Give the number of lines in the data below that contain "index", with no other words.

[Source data]
══════

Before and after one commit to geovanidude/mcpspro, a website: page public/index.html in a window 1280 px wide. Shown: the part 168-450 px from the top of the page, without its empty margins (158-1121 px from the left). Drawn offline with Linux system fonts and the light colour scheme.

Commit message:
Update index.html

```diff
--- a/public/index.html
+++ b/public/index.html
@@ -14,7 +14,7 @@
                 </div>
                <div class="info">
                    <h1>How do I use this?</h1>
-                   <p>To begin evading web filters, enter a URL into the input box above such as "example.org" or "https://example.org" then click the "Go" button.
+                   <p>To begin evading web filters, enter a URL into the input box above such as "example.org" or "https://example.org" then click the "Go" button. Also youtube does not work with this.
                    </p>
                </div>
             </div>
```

══════

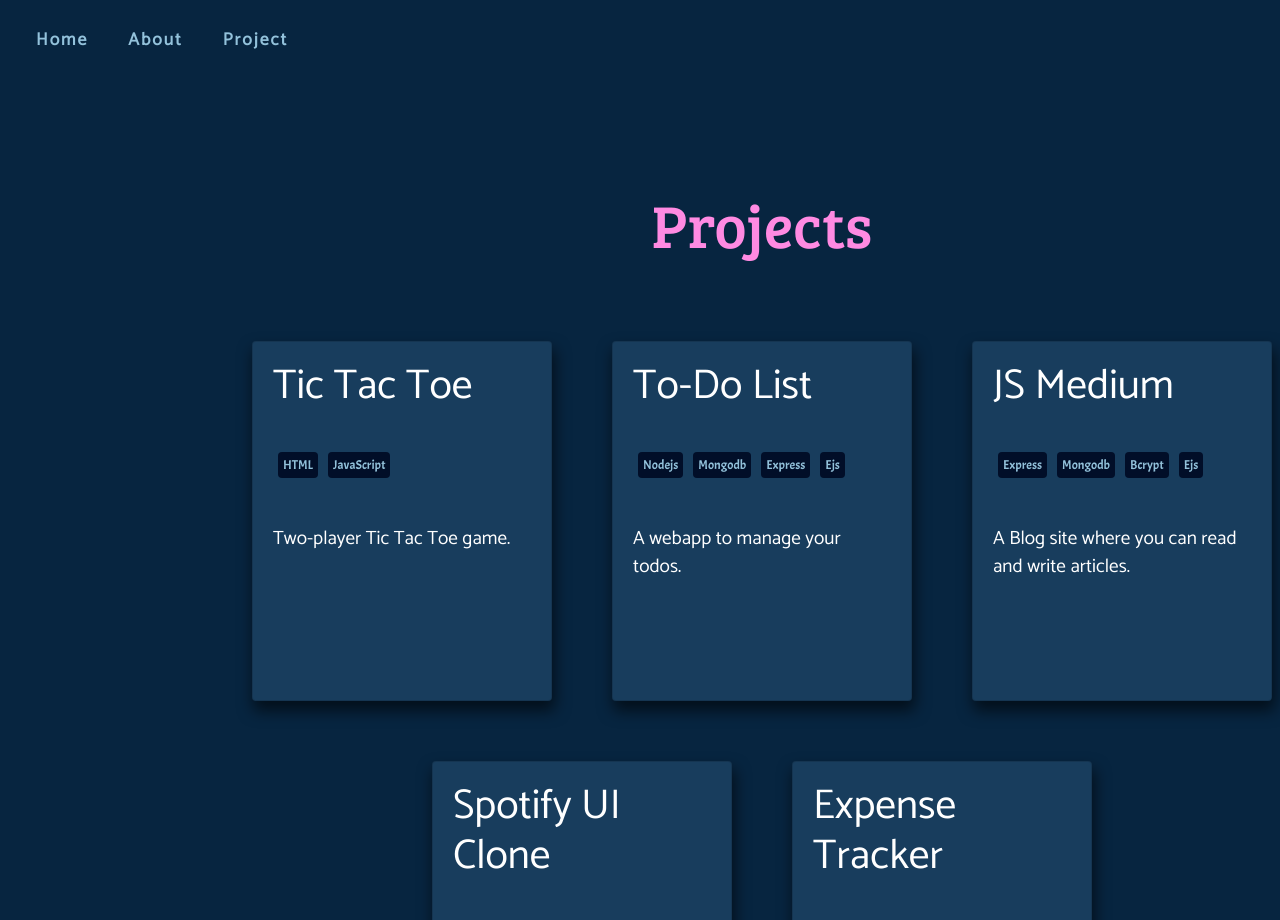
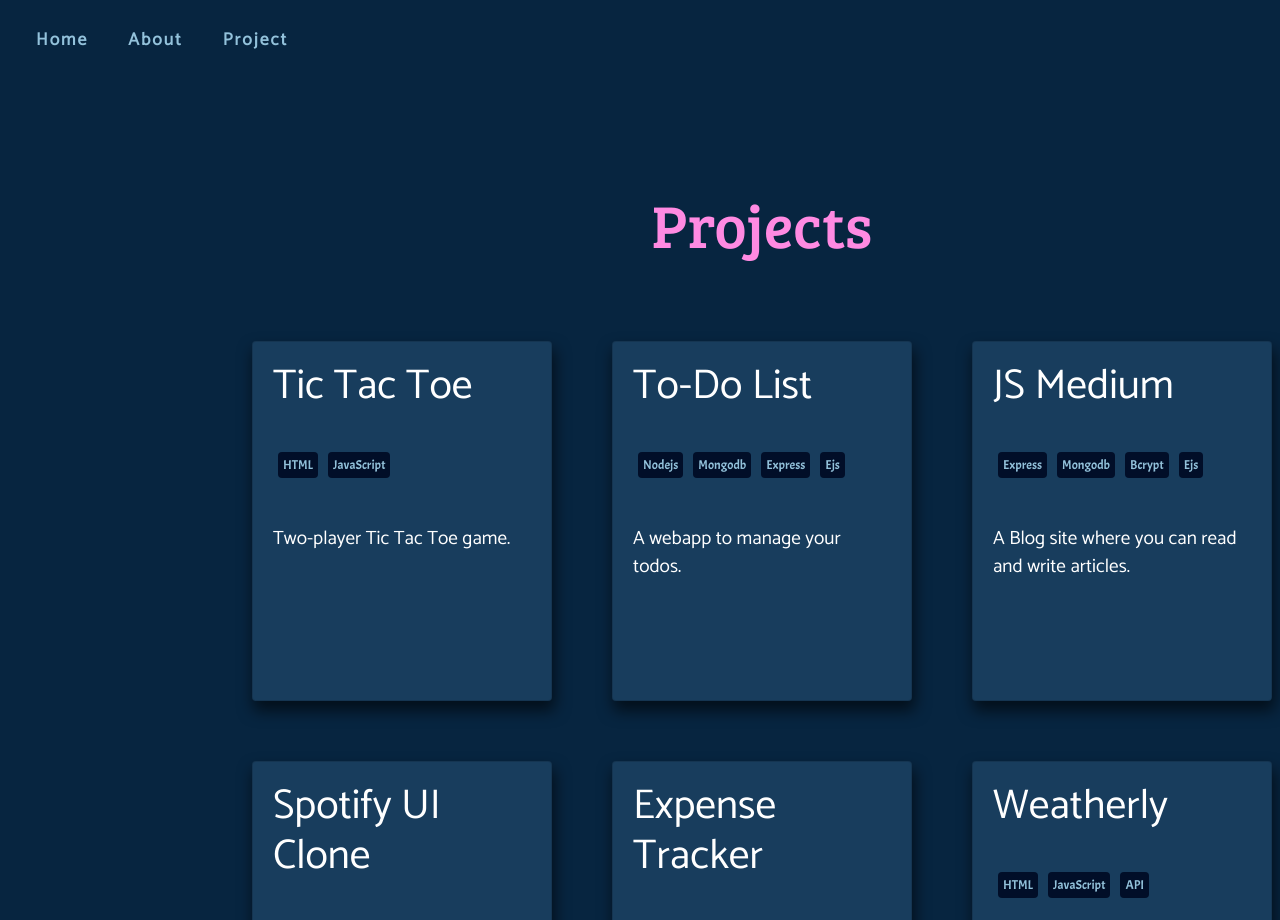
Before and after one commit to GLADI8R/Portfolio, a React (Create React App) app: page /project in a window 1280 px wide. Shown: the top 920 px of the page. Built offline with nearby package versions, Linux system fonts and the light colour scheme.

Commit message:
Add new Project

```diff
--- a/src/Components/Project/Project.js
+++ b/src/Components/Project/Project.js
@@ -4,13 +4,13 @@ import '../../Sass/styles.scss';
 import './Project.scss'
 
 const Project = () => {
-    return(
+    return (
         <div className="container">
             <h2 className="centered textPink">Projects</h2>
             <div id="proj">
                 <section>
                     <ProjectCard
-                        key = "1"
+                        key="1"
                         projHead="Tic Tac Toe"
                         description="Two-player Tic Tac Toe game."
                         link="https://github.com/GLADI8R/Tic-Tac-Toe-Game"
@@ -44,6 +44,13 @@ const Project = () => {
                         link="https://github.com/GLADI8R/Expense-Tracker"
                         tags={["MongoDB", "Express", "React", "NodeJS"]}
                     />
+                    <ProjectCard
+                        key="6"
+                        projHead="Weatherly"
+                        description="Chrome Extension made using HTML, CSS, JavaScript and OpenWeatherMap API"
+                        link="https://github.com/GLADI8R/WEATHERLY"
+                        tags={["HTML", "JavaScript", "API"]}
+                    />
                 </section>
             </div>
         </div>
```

══════

● Result of this exercise: 4